** Opening Data provided block **

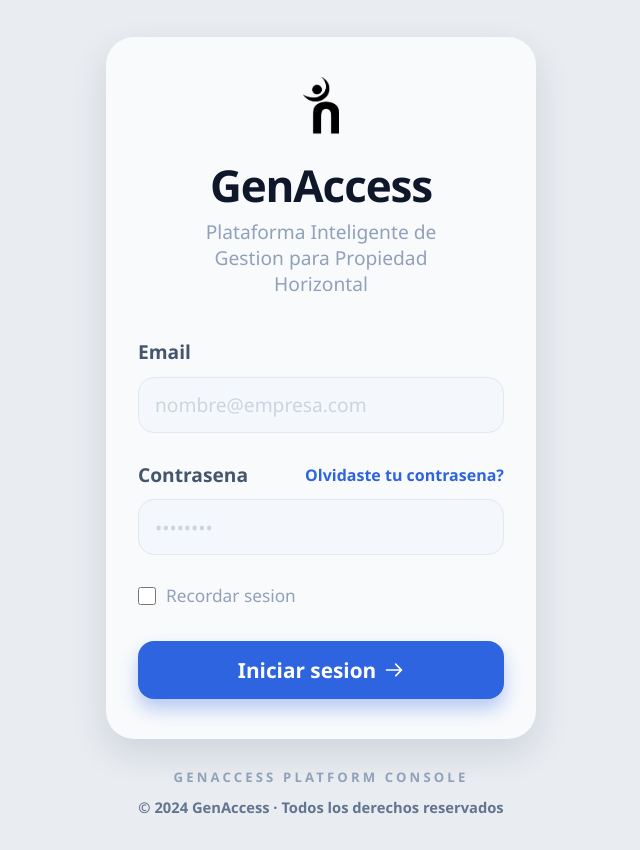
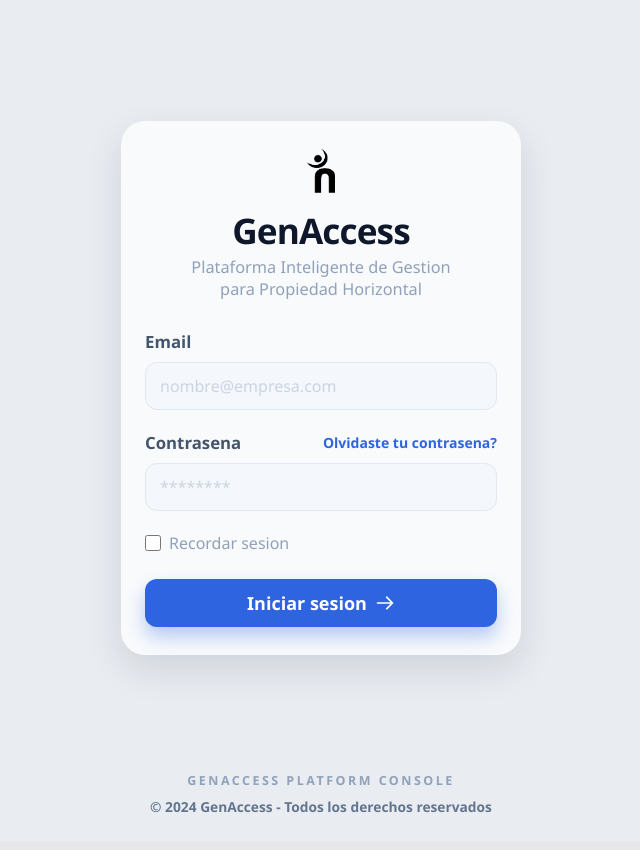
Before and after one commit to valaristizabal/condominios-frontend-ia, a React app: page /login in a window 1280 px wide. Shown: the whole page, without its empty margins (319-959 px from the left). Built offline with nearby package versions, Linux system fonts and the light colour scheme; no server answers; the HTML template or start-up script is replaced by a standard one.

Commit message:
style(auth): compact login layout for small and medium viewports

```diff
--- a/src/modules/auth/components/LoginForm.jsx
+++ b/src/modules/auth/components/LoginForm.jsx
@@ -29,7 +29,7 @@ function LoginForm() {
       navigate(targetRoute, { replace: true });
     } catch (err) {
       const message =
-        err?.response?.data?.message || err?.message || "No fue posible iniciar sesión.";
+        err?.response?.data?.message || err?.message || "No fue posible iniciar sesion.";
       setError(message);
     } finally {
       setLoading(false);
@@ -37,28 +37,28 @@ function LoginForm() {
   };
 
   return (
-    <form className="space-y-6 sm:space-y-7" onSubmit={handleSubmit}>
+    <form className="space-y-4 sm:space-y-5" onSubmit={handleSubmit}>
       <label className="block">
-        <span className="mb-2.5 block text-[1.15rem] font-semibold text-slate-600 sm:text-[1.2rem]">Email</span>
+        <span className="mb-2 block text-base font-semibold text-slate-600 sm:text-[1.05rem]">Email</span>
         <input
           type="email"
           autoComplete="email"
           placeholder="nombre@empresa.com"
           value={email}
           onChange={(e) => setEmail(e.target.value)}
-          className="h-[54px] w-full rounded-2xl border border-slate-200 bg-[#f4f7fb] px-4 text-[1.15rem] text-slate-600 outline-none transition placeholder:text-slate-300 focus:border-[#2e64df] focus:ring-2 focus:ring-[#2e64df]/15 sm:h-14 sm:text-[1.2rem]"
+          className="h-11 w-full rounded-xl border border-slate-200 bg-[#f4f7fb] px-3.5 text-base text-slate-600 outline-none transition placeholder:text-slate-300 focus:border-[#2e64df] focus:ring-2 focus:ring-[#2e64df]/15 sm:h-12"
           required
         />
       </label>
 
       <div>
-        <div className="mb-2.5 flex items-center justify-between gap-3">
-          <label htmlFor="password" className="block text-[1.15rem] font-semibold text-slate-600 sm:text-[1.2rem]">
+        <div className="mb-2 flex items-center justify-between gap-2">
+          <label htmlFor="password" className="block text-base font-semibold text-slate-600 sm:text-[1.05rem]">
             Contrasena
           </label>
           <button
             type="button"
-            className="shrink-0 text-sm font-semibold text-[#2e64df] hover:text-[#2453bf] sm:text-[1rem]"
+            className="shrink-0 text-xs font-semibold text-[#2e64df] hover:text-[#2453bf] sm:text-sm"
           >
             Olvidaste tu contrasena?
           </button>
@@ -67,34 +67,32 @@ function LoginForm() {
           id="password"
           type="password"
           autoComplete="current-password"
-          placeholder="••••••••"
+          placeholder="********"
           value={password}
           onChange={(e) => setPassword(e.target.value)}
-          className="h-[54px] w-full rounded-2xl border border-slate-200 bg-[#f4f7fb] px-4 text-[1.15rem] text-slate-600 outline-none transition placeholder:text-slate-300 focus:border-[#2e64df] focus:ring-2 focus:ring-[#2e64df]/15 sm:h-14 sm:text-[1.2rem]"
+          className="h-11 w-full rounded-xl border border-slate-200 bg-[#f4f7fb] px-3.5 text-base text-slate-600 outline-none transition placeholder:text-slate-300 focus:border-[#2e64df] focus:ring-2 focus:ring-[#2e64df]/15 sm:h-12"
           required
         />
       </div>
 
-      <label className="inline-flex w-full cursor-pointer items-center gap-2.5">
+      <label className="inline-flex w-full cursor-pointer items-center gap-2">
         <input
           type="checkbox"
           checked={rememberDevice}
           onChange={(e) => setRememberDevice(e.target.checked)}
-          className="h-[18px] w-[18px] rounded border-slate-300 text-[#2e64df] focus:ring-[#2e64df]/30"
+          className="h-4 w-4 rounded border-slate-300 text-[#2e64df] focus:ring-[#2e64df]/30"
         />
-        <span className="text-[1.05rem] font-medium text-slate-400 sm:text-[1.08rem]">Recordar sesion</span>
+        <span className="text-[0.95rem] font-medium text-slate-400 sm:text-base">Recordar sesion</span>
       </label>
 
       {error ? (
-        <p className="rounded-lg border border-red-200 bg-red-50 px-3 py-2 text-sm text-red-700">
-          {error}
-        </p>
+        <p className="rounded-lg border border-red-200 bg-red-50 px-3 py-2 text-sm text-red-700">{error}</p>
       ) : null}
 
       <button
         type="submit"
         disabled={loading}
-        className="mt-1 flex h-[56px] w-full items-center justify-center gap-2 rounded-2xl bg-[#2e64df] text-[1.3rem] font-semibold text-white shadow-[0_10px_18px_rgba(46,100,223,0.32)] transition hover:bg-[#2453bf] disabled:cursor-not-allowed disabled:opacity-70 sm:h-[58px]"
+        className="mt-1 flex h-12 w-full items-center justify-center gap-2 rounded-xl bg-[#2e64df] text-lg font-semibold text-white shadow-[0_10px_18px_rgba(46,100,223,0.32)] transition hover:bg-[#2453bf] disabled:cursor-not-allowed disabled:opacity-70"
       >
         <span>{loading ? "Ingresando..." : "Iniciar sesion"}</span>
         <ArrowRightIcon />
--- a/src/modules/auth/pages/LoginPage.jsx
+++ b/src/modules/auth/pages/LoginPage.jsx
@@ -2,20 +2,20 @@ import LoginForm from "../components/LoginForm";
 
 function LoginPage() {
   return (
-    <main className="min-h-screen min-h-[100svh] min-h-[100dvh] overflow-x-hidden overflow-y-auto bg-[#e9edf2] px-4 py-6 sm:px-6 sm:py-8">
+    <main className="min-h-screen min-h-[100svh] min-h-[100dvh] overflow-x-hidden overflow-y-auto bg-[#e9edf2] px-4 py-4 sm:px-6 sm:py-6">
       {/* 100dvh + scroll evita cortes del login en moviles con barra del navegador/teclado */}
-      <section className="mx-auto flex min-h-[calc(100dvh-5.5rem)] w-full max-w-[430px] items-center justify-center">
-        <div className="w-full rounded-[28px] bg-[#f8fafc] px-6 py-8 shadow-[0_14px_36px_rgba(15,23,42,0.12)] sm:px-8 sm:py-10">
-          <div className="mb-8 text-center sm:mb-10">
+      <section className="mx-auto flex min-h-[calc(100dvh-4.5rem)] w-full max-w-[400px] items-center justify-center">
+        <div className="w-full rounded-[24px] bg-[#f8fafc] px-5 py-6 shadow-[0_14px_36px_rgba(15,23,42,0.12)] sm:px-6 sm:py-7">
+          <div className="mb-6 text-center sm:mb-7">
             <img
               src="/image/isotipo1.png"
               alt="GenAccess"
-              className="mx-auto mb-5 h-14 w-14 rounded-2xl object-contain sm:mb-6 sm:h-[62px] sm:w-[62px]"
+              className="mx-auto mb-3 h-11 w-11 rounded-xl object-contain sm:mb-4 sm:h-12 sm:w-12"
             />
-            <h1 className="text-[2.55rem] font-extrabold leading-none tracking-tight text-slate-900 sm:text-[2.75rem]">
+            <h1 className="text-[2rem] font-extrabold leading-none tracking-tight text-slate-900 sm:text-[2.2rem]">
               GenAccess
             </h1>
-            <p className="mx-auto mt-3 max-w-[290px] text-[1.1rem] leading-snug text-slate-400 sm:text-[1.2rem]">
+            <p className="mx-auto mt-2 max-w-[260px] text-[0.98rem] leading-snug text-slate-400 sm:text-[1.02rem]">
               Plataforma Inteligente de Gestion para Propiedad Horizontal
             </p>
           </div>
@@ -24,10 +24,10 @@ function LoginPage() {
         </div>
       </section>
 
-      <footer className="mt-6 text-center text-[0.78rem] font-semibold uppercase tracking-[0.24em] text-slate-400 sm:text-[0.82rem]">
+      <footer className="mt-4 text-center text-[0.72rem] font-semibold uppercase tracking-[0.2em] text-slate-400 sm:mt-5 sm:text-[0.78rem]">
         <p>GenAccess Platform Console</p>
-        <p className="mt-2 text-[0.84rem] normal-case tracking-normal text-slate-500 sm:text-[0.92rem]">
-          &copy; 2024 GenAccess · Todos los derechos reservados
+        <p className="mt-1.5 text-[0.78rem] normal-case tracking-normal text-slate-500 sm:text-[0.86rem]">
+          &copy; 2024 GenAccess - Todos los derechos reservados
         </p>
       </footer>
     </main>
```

** Closing Data provided block **

== Problem details ==
Where does the word "label" appear in the records above? Return every line that holds it.

== Reply ==
       <label className="block">
       </label>
-          <label htmlFor="password" className="block text-[1.15rem] font-semibold text-slate-600 sm:text-[1.2rem]">
+          <label htmlFor="password" className="block text-base font-semibold text-slate-600 sm:text-[1.05rem]">
           </label>
-      <label className="inline-flex w-full cursor-pointer items-center gap-2.5">
+      <label className="inline-flex w-full cursor-pointer items-center gap-2">
       </label>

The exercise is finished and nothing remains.